Vietnam and South Korea have reached an agreement on technology transfer but few Vietnamese businesses are interested in taking advantage of it, despite their Korean counterparts willing to share their experience free of charge.
Under the agreement, South Korean companies are committed to transferring more than 280 pieces of technology to Vietnam in the fields of textiles and garments, electronics, automobiles and manufacturing during 2015 and 2016, however the combined number of Vietnamese recipients is still fewer than 40 so far.
In 2015, multiple South Korean firms offered to transfer 100 pieces of technology, but only 28 Vietnamese companies eventually completed the process, according to Vietnam’s Ministry of Industry and Trade.
Most of the technology recipients operate in the fields of textiles and garments, electronics, automobiles and manufacturing.
In 2016, the South Korean side increased this number to 182, but the number of Vietnamese recipients dropped to merely 11.
This year another batch of 100 technologies have been up for transfer with the final list of recipients to be publicized later this month.
Nonetheless, according to data gathered by Tuoi Tre (Youth) newspaper, it is unlikely that many more local firms will be willing to receive a transfer.
Pham Tuan Anh, deputy head of the heavy industry department under the Ministry of Industry and Trade, confirmed to Tuoi Tre that only a modest number of local companies have received technology transfer from South Korean enterprises.
The technology transfer requires recipients to have a certain capacity in technology and capital.
“Most Vietnamese companies in the supporting industries are small- and medium-sized enterprises, and they do not meet these requirements,” Anh explained.
Le Nguyen Duy Oanh, deputy director of the Center for Supporting Industries Development, managed by the Ho Chi Minh City Department of Industry and Trade, confirmed Anh’s view.
Oanh said Samsung had offered to transfer technology to Vietnamese businesses so they could improve themselves to the standard of suppliers to the South Korean electronics giant, but the reality is a tough road.
“In order to receive technology from Samsung, local businesses have to buy new machinery and equipment to meet the standards the South Korean company currently applies to its worldwide production chain,” Oanh explained.

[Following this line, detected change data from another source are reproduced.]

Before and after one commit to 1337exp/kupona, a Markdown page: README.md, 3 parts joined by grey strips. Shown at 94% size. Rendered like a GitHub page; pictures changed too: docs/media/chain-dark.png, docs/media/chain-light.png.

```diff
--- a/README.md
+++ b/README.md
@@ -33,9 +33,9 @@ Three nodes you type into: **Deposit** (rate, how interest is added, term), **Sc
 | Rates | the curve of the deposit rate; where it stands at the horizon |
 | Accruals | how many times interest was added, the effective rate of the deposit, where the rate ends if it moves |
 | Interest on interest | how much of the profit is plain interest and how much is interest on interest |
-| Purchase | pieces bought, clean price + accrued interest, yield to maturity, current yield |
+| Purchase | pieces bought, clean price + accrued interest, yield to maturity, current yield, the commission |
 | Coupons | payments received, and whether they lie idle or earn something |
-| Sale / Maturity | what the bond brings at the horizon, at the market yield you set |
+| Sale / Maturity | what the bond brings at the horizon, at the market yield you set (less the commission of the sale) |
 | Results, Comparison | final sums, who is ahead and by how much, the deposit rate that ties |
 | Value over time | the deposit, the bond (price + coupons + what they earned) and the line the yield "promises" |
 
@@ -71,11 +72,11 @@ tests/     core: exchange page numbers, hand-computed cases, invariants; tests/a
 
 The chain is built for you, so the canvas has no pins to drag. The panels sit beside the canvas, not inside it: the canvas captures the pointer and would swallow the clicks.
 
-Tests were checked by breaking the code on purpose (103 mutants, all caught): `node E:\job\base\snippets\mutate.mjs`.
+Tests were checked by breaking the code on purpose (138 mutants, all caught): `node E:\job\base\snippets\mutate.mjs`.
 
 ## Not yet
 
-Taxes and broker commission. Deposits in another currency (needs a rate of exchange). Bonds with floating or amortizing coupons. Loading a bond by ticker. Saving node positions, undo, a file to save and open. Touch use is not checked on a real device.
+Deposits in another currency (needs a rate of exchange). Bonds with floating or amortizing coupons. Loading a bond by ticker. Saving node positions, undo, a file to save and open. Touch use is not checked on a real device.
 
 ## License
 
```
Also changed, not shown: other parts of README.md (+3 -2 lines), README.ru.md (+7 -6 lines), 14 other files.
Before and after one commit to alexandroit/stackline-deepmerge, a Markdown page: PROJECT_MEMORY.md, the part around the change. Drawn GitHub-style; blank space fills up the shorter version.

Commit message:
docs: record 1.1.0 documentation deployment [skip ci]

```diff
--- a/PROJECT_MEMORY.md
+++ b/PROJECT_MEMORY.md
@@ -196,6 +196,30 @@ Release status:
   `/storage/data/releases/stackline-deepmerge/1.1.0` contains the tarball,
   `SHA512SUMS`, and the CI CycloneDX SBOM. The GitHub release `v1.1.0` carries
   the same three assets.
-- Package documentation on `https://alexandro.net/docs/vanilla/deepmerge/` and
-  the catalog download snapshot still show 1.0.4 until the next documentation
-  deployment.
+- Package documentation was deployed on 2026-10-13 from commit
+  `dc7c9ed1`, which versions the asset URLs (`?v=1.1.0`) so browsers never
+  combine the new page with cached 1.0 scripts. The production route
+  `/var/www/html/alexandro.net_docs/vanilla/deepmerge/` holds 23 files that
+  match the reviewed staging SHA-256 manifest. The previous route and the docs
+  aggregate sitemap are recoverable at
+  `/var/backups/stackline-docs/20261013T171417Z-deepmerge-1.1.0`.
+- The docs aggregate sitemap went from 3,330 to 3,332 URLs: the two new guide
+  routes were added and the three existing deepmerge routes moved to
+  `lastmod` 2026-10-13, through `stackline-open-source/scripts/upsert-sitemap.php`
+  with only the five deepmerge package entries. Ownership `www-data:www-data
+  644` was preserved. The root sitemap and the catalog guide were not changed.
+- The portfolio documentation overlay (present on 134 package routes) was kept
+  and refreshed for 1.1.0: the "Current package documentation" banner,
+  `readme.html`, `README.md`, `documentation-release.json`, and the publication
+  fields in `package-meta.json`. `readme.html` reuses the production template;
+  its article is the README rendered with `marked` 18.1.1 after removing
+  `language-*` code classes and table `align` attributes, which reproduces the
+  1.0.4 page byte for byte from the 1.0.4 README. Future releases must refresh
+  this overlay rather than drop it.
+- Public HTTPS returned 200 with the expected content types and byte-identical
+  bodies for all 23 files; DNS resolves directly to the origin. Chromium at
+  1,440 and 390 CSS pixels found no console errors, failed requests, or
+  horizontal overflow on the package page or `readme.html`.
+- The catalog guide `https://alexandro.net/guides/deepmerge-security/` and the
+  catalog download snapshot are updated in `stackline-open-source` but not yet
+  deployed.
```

Local companies are financially unable to fulfill these requirements, and “this is why there are only ten Ho Chi Minh City-based Vietnamese firms qualified to be Samsung suppliers,” Oanh added.
In other cases, the transferer and transferee cannot see eye to eye.
The director of one business in northern Vietnam said that while he was willing to invest in improving his facility to be able to receive technology from South Korea, he could not reach an agreement with the technology transferer because “[they] have totally different viewpoints.”
“We want the South Korean firm to guarantee to buy our products once we begin production with the transferred technology,” he said.
However, the director said, the South Korean firm promises only to buy ‘standardized’ products, which means “those with even lower prices than current suppliers, a requirement newcomers like [it] are never able to meet.”
Dao Phan Long, general secretary of the Vietnam Association of Mechanical Industry, explained that most Vietnamese businesses have little interest in receiving the technology transfer because distribution of their products, manufactured with the new technology, is not guaranteed.
“Manufacturing and mechanical businesses are afraid that they will be unable to sell their products after spending money on upgrading their facilities,” Long said.
Despite the low uptake, the trade ministry said the technology transfer agreement with South Korea will continue to be implemented to “allow South Korean firms to find qualified partners in Vietnam.”